Oracle is about halfway through a massive restructuring project that promises to centralise and streamline its operations and move about 2,000 employees from data-center management to customer support.
Customers are keeping a close eye on the company, viewing it as an example of how to make a transition to the Internet-based economy using Oracle products.
At the Oracle Applications Users Group (OAUG) conference here last week, an Oracle executive said the company is about halfway to its goal of reducing 2,500 information technology staff members to just 500, redeploying the freed-up employees to customer support and reducing the number of data centres and independent sales teams.
Cutting Costs and Complexity
Oracle President Ray Lane said that as a result, the company has achieved a $200 million savings so far in operating costs.
"When you have multiple data centres, you're spending a lot of money," said Ron Wohl, Oracle's executive vice president for applications development, adding that the complexity of the original system also slowed down the corporation. "How do you optimise a deployment of personnel if your HR skill information is fragmented across 30 or 40 different instances?"

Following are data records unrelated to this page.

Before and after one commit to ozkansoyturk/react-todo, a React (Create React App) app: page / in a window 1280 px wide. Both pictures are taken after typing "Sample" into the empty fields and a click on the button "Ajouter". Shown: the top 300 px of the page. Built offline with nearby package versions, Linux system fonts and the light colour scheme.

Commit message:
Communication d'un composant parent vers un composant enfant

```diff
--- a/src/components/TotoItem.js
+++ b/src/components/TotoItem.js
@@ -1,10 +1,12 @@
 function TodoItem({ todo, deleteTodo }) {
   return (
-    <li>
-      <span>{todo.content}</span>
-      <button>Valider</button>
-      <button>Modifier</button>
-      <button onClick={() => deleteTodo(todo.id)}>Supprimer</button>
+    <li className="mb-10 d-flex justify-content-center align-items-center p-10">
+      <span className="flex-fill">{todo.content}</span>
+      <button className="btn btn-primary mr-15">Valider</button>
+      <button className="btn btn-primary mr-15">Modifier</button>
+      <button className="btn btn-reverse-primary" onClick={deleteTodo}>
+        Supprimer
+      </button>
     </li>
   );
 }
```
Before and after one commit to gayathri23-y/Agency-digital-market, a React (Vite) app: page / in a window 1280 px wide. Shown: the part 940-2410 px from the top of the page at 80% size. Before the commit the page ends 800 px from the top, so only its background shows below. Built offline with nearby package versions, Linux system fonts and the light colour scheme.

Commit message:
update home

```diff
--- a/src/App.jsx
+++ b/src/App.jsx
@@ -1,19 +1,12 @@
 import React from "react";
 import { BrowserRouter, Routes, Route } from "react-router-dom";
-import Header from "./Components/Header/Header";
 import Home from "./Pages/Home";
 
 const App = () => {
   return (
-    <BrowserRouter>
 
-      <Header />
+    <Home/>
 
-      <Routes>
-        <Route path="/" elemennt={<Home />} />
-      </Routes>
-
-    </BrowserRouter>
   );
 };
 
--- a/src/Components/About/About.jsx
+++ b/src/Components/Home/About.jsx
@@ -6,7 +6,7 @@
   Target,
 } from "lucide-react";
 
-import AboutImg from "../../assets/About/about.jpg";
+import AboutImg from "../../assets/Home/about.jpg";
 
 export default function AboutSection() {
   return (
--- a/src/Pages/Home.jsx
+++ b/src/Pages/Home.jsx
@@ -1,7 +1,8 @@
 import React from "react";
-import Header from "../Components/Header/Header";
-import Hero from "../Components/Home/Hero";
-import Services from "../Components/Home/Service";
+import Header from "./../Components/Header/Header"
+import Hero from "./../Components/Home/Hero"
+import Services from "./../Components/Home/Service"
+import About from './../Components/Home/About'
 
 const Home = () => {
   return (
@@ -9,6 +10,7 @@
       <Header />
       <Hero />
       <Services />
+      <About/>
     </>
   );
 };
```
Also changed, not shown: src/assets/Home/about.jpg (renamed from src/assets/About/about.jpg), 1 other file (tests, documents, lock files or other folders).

"I like to see them applying the product to their own organisation [and] cutting out the mundane parts," said Mark Adam, a consultant at Minneapolis-based Orion Consulting who just finished installing Oracle's new HR Payroll application for a client.
The goal, Wohl told the OAUG, is to move to a self-service, fully automated approach in which all the details of Oracle's relationships with its customers are tracked.
Although the full eBusinessSuite that Oracle is deploying in-house won't ship until the end of this month, some Oracle customers have already begun integrating their operations, using early release versions of the software, earlier versions or a combination of the two.
For example, 20 customers are using the hosted version of eBusinessSuite 11i, Wohl said.
"The Oracle eBusinessSuite allowed us to focus on internal and external strategies simultaneously," said Drew Harris, information systems director at Cambridge, Massachusetts-based Nantucket Allserve Inc., which makes Nantucket Nectars juices.
The company went live with Version 11.03 on March 1 and plans to migrate to 11i in September.
"Our staff had been struggling with 600,000 cases [of juice] a month," Harris said. "Now, with the same staff, we could double or triple that - we don't know what the limit will be."